What is expected -
Give back every entry, exactly as written.

Extracted entries -
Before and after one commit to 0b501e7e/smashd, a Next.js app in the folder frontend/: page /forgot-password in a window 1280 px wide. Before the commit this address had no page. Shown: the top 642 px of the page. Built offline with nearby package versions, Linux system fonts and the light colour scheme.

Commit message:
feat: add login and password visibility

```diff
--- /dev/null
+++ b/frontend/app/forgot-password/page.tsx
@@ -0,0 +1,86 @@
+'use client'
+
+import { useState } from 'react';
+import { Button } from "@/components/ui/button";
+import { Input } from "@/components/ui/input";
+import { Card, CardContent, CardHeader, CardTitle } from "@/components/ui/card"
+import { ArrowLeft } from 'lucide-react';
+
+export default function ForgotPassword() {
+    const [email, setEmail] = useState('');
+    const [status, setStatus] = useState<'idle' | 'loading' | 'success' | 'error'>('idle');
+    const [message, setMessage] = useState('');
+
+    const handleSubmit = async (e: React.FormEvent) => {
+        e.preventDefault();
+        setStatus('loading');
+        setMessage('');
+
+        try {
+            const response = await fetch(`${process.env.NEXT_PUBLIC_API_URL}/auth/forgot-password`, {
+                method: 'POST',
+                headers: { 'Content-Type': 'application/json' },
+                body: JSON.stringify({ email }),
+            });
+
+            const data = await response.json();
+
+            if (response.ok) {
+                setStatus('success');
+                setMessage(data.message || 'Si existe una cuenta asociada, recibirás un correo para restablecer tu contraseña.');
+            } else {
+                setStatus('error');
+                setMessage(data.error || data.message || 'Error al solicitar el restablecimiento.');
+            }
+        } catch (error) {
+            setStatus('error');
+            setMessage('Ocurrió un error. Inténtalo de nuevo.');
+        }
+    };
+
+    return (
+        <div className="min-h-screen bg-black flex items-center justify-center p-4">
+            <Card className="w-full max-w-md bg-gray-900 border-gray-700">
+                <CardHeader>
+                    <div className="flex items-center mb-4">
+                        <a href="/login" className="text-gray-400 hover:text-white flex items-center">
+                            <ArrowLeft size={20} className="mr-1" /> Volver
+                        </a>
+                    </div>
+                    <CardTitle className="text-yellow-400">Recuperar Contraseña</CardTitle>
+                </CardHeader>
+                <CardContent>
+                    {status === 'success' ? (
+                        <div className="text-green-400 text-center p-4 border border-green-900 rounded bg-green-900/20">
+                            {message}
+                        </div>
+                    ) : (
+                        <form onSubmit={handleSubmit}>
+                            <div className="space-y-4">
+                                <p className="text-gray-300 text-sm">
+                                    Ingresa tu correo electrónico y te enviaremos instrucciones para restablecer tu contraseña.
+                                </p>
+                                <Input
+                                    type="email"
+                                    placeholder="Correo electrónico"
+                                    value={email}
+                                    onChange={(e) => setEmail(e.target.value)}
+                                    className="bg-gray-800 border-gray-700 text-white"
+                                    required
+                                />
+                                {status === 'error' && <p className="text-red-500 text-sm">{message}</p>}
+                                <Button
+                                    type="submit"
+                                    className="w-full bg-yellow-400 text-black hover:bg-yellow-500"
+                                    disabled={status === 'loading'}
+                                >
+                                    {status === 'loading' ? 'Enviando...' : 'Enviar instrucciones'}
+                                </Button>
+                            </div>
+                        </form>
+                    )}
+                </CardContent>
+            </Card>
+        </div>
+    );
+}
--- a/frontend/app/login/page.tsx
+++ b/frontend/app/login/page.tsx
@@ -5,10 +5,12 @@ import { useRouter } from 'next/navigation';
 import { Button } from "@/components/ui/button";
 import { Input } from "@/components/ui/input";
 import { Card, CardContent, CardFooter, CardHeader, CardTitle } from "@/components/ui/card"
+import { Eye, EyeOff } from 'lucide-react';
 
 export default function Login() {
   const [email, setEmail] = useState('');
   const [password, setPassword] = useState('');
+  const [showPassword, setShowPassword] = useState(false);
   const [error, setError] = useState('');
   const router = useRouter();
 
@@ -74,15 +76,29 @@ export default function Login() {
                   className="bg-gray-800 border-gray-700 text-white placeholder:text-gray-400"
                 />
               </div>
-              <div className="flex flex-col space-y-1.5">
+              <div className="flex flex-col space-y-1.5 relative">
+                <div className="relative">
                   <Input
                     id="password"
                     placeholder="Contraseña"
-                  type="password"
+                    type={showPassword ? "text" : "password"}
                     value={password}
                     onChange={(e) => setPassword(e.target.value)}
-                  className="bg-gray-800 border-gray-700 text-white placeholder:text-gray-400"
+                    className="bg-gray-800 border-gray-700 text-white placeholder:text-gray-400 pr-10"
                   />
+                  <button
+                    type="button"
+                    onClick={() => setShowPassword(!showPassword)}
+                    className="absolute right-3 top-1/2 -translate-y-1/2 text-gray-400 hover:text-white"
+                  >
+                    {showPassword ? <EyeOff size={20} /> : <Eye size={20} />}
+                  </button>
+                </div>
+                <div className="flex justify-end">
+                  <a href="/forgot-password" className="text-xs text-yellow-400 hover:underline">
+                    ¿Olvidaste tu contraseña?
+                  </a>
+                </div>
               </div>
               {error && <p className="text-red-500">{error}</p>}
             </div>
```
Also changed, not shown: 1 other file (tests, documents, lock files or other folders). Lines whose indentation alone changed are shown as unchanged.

Solution to the exercise -
Before and after one commit to 0b501e7e/smashd, a Next.js app in the folder frontend/: page /forgot-password in a window 1280 px wide. Before the commit this address had no page. Shown: the top 642 px of the page. Built offline with nearby package versions, Linux system fonts and the light colour scheme.

Commit message:
feat: add login and password visibility

```diff
--- /dev/null
+++ b/frontend/app/forgot-password/page.tsx
@@ -0,0 +1,86 @@
+'use client'
+
+import { useState } from 'react';
+import { Button } from "@/components/ui/button";
+import { Input } from "@/components/ui/input";
+import { Card, CardContent, CardHeader, CardTitle } from "@/components/ui/card"
+import { ArrowLeft } from 'lucide-react';
+
+export default function ForgotPassword() {
+    const [email, setEmail] = useState('');
+    const [status, setStatus] = useState<'idle' | 'loading' | 'success' | 'error'>('idle');
+    const [message, setMessage] = useState('');
+
+    const handleSubmit = async (e: React.FormEvent) => {
+        e.preventDefault();
+        setStatus('loading');
+        setMessage('');
+
+        try {
+            const response = await fetch(`${process.env.NEXT_PUBLIC_API_URL}/auth/forgot-password`, {
+                method: 'POST',
+                headers: { 'Content-Type': 'application/json' },
+                body: JSON.stringify({ email }),
+            });
+
+            const data = await response.json();
+
+            if (response.ok) {
+                setStatus('success');
+                setMessage(data.message || 'Si existe una cuenta asociada, recibirás un correo para restablecer tu contraseña.');
+            } else {
+                setStatus('error');
+                setMessage(data.error || data.message || 'Error al solicitar el restablecimiento.');
+            }
+        } catch (error) {
+            setStatus('error');
+            setMessage('Ocurrió un error. Inténtalo de nuevo.');
+        }
+    };
+
+    return (
+        <div className="min-h-screen bg-black flex items-center justify-center p-4">
+            <Card className="w-full max-w-md bg-gray-900 border-gray-700">
+                <CardHeader>
+                    <div className="flex items-center mb-4">
+                        <a href="/login" className="text-gray-400 hover:text-white flex items-center">
+                            <ArrowLeft size={20} className="mr-1" /> Volver
+                        </a>
+                    </div>
+                    <CardTitle className="text-yellow-400">Recuperar Contraseña</CardTitle>
+                </CardHeader>
+                <CardContent>
+                    {status === 'success' ? (
+                        <div className="text-green-400 text-center p-4 border border-green-900 rounded bg-green-900/20">
+                            {message}
+                        </div>
+                    ) : (
+                        <form onSubmit={handleSubmit}>
+                            <div className="space-y-4">
+                                <p className="text-gray-300 text-sm">
+                                    Ingresa tu correo electrónico y te enviaremos instrucciones para restablecer tu contraseña.
+                                </p>
+                                <Input
+                                    type="email"
+                                    placeholder="Correo electrónico"
+                                    value={email}
+                                    onChange={(e) => setEmail(e.target.value)}
+                                    className="bg-gray-800 border-gray-700 text-white"
+                                    required
+                                />
+                                {status === 'error' && <p className="text-red-500 text-sm">{message}</p>}
+                                <Button
+                                    type="submit"
+                                    className="w-full bg-yellow-400 text-black hover:bg-yellow-500"
+                                    disabled={status === 'loading'}
+                                >
+                                    {status === 'loading' ? 'Enviando...' : 'Enviar instrucciones'}
+                                </Button>
+                            </div>
+                        </form>
+                    )}
+                </CardContent>
+            </Card>
+        </div>
+    );
+}
--- a/frontend/app/login/page.tsx
+++ b/frontend/app/login/page.tsx
@@ -5,10 +5,12 @@ import { useRouter } from 'next/navigation';
 import { Button } from "@/components/ui/button";
 import { Input } from "@/components/ui/input";
 import { Card, CardContent, CardFooter, CardHeader, CardTitle } from "@/components/ui/card"
+import { Eye, EyeOff } from 'lucide-react';
 
 export default function Login() {
   const [email, setEmail] = useState('');
   const [password, setPassword] = useState('');
+  const [showPassword, setShowPassword] = useState(false);
   const [error, setError] = useState('');
   const router = useRouter();
 
@@ -74,15 +76,29 @@ export default function Login() {
                   className="bg-gray-800 border-gray-700 text-white placeholder:text-gray-400"
                 />
               </div>
-              <div className="flex flex-col space-y-1.5">
+              <div className="flex flex-col space-y-1.5 relative">
+                <div className="relative">
                   <Input
                     id="password"
                     placeholder="Contraseña"
-                  type="password"
+                    type={showPassword ? "text" : "password"}
                     value={password}
                     onChange={(e) => setPassword(e.target.value)}
-                  className="bg-gray-800 border-gray-700 text-white placeholder:text-gray-400"
+                    className="bg-gray-800 border-gray-700 text-white placeholder:text-gray-400 pr-10"
                   />
+                  <button
+                    type="button"
+                    onClick={() => setShowPassword(!showPassword)}
+                    className="absolute right-3 top-1/2 -translate-y-1/2 text-gray-400 hover:text-white"
+                  >
+                    {showPassword ? <EyeOff size={20} /> : <Eye size={20} />}
+                  </button>
+                </div>
+                <div className="flex justify-end">
+                  <a href="/forgot-password" className="text-xs text-yellow-400 hover:underline">
+                    ¿Olvidaste tu contraseña?
+                  </a>
+                </div>
               </div>
               {error && <p className="text-red-500">{error}</p>}
             </div>
```
Also changed, not shown: 1 other file (tests, documents, lock files or other folders). Lines whose indentation alone changed are shown as unchanged.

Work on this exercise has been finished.